Are second person masculine generics easier to process for men than for women? Evidence from Polish

Szuba, A., Redl, T., & De Hoop, H. (2022). Are second person masculine generics easier to process for men than for women? Evidence from Polish. Journal of Psycholinguistic Research, 51(4), 819-845. doi:10.1007/s10936-022-09859-7.

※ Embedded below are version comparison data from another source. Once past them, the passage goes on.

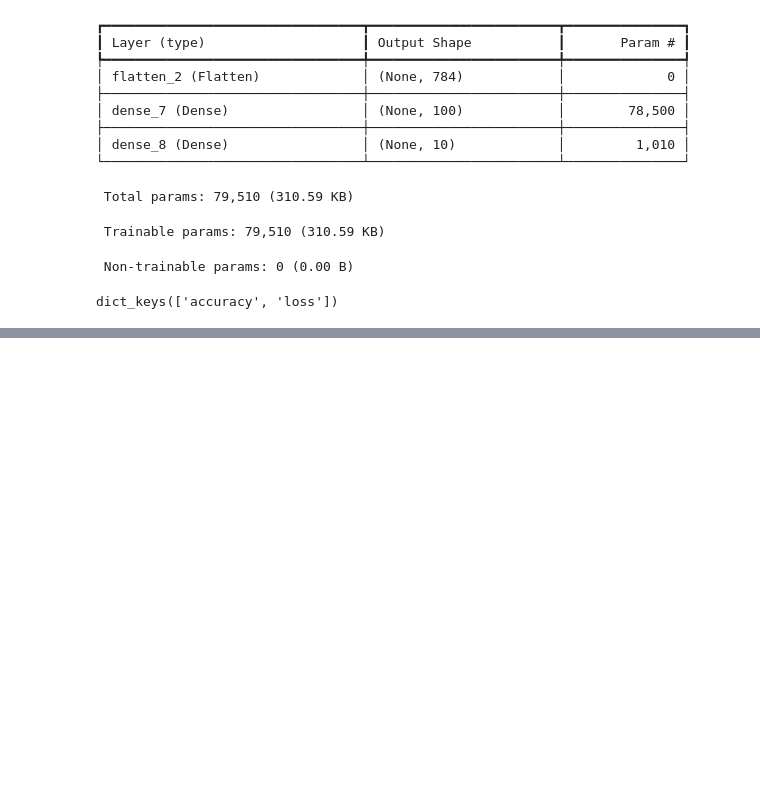
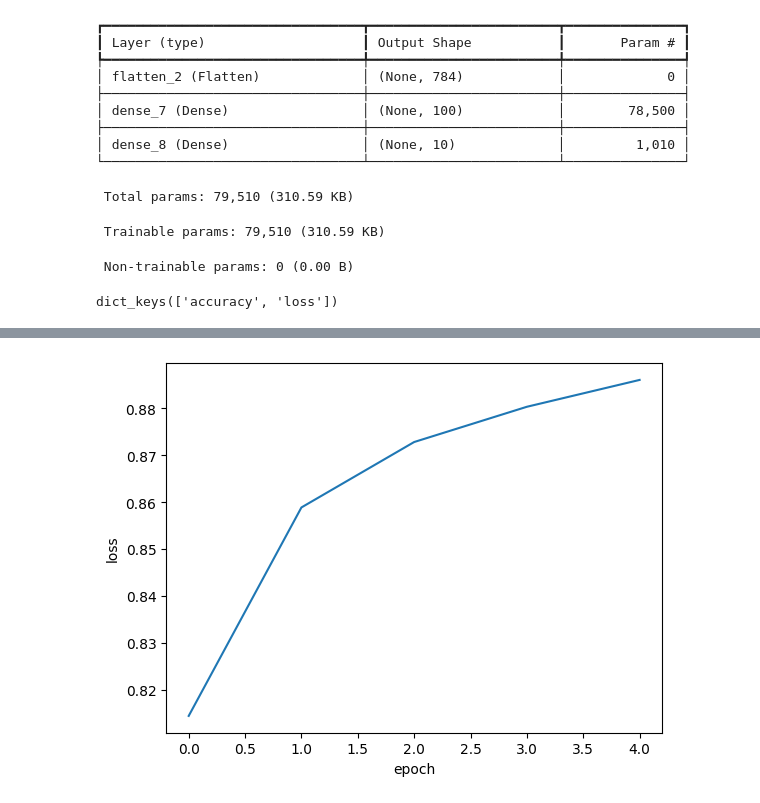
Before and after one commit to wooseok-L2/kubig2025, a Jupyter notebook: ml_dl_python/a19_neural.ipynb, the cells around one changed output, grey strips where cells are left out. Drawn from its saved outputs; the diff is of its cells as text; code cells hidden in the pictures; blank space fills up the shorter version.

```diff
--- a/ml_dl_python/a19_neural.ipynb
+++ b/ml_dl_python/a19_neural.ipynb
@@ -257,0 +258,7 @@ plt.show()
+# %%
+plt.plot(history.history['accuracy'])
+plt.xlabel('epoch')
+plt.ylabel('loss')
+plt.show()
+# %% [output]
+[figure, added]
```
Also changed, not shown: parts of 10 cells of this notebook.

In Polish, it is obligatory to mark feminine or masculine grammatical gender on second-person singular past tense verbs (e.g., Dostałaś list ‘You received-F a letter’). When the addressee’s gender is unknown or unspecified, masculine but never feminine gender marking may be used. The present self-paced reading experiment aims to determine whether this practice creates a processing disadvantage for female addressees in such contexts. We further investigated how men process being addressed with feminine-marked verbs, which constitutes a pragmatic violation. To this end, we presented Polish native speakers with short narratives. Each narrative contained either a second-person singular past tense verb with masculine or feminine gender marking, or a gerund verb with no gender marking as a baseline. We hypothesised that both men and women would read the verbs with gender marking mismatching their own gender more slowly than the gender-unmarked gerund verbs. The results revealed that the gender-mismatching verbs were read equally fast as the gerund verbs, and that the verbs with gender marking matching participant gender were read faster. While the relatively high reading time of the gender-unmarked baseline was unexpected, the pattern of results nevertheless shows that verbs with masculine marking were more difficult to process for women compared to men, and vice versa. In conclusion, even though masculine gender marking in the second person is commonly used with a gender-unspecific intention, it created similar processing difficulties for women as the ones that men experienced when addressed through feminine gender marking. This study is the first one, as far as we are aware, to provide evidence for the male bias of second-person masculine generics during language processing.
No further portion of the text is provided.